● WHAT THIS TASK INVOLVES: Within the entries below, find each line containing the word "container" and copy it.

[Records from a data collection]
################

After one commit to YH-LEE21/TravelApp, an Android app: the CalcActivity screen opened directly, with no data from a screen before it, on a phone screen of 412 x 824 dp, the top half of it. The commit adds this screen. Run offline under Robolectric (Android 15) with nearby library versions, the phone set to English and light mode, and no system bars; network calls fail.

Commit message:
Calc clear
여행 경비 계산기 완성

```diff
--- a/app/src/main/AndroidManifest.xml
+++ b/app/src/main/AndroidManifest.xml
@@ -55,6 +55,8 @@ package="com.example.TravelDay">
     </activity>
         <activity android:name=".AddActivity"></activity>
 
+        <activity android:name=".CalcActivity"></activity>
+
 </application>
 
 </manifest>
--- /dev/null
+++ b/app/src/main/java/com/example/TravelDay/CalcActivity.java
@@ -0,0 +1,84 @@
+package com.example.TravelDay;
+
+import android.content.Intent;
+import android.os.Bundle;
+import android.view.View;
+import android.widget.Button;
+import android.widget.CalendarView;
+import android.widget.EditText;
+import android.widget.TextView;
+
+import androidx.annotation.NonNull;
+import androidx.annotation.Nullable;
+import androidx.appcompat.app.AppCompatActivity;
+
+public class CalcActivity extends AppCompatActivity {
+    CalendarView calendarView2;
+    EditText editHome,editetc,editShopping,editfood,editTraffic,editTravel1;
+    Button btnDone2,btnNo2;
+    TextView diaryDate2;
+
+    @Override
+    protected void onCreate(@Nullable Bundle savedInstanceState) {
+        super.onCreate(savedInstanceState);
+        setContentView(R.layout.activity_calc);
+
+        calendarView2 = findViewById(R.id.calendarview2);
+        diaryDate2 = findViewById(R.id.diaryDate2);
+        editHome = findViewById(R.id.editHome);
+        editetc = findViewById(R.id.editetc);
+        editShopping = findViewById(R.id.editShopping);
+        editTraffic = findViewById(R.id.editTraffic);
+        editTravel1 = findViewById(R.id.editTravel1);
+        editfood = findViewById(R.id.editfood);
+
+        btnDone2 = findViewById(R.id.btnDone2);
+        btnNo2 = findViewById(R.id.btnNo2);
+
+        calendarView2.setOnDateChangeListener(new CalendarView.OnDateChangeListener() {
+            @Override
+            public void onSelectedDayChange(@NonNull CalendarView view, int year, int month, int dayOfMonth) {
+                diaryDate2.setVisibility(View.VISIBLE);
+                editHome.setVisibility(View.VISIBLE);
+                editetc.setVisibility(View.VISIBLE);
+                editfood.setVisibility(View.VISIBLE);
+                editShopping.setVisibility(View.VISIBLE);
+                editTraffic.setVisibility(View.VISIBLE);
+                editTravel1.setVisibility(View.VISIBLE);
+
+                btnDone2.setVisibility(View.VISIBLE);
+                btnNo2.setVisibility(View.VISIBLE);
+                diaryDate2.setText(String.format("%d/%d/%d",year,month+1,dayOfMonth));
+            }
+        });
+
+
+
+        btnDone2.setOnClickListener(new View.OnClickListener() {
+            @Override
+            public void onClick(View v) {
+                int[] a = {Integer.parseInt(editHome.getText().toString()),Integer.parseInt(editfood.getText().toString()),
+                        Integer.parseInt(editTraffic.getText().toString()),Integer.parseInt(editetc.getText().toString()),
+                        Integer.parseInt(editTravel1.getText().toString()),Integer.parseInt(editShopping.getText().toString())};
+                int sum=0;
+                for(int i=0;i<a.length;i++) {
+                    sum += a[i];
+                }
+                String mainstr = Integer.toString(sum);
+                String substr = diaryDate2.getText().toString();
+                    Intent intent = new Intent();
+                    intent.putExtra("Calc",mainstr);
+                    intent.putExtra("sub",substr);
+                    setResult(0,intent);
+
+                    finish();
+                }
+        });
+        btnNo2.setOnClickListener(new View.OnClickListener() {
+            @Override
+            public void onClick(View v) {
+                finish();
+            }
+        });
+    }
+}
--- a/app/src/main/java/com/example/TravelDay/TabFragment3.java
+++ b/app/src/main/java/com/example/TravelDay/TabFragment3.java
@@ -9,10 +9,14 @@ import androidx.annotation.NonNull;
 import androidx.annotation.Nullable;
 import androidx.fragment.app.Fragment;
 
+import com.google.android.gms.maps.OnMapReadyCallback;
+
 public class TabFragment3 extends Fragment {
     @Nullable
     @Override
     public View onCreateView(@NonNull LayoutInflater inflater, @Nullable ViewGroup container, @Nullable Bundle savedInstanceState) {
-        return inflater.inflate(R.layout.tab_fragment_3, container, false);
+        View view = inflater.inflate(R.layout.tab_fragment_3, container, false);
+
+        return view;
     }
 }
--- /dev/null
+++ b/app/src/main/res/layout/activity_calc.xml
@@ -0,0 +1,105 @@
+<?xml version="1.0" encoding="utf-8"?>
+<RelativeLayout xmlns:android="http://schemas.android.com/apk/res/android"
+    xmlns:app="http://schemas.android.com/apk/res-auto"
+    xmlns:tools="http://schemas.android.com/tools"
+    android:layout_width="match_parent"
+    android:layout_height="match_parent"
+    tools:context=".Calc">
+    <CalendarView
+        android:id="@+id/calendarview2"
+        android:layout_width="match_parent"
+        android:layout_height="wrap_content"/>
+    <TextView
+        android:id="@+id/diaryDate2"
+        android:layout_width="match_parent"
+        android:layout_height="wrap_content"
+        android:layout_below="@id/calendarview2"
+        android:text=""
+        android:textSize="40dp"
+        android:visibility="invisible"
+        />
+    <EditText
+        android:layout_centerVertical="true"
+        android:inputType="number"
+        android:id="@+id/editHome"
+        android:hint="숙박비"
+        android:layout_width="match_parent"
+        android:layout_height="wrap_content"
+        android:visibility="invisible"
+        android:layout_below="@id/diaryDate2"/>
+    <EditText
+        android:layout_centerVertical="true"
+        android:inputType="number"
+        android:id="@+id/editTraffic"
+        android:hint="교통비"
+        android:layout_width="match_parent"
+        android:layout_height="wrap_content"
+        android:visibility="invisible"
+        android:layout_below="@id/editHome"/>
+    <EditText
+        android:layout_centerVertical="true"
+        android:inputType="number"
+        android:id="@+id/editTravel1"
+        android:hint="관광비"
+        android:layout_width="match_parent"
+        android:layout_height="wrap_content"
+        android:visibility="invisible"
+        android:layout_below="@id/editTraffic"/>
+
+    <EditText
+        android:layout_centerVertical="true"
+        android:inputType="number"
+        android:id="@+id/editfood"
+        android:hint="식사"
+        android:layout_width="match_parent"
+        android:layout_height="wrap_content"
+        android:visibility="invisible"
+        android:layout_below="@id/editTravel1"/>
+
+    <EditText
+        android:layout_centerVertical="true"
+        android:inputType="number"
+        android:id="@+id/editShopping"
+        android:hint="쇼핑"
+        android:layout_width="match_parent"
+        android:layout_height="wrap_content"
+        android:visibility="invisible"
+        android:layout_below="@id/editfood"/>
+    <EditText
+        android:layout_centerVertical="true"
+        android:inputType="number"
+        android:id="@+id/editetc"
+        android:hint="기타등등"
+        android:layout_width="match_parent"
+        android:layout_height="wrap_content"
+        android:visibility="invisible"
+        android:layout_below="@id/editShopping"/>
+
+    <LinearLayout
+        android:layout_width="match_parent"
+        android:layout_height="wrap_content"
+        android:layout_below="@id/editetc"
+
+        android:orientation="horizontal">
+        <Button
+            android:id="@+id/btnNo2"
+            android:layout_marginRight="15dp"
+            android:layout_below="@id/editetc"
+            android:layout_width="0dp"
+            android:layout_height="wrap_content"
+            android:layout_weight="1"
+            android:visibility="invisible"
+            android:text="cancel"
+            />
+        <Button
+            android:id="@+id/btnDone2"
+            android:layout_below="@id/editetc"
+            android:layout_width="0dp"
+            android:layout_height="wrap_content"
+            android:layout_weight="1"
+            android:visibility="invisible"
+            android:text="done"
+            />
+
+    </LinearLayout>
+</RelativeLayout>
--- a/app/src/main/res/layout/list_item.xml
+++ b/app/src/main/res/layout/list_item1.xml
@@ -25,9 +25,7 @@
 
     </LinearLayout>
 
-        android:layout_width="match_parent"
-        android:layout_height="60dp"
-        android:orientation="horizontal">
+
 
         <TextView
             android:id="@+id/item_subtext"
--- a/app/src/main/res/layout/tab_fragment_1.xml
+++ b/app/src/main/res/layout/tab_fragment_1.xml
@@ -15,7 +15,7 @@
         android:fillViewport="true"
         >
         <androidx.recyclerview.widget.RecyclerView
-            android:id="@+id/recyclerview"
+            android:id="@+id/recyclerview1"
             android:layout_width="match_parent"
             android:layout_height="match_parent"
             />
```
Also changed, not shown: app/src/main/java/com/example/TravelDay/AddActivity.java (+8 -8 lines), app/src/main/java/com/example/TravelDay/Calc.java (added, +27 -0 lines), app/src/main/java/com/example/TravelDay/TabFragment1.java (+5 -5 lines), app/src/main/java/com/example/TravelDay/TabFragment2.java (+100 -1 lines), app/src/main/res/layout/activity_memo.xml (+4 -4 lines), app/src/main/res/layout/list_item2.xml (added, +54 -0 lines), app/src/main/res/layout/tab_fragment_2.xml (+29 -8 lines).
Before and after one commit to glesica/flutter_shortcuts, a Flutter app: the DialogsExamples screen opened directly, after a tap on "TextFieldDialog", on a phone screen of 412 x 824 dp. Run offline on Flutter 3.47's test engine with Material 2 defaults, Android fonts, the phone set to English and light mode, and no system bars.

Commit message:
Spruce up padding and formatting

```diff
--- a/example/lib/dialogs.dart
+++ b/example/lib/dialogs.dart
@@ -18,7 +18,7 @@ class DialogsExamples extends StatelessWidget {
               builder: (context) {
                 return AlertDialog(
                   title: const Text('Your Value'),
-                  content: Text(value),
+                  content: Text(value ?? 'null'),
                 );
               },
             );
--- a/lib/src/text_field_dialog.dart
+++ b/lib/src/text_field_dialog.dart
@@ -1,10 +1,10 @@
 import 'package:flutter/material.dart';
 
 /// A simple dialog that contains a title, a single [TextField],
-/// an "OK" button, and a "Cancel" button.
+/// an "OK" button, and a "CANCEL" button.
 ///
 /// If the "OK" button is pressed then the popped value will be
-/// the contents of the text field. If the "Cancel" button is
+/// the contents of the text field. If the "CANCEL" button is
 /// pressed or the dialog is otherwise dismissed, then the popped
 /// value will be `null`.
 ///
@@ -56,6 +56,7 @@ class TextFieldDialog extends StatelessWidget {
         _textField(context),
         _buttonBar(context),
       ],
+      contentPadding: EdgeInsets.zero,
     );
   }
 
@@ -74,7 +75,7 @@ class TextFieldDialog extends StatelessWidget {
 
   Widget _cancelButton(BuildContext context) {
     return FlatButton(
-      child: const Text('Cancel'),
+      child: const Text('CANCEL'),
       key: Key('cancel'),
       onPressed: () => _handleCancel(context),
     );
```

################

● RESPONSE BELOW:
     public View onCreateView(@NonNull LayoutInflater inflater, @Nullable ViewGroup container, @Nullable Bundle savedInstanceState) {
-        return inflater.inflate(R.layout.tab_fragment_3, container, false);
+        View view = inflater.inflate(R.layout.tab_fragment_3, container, false);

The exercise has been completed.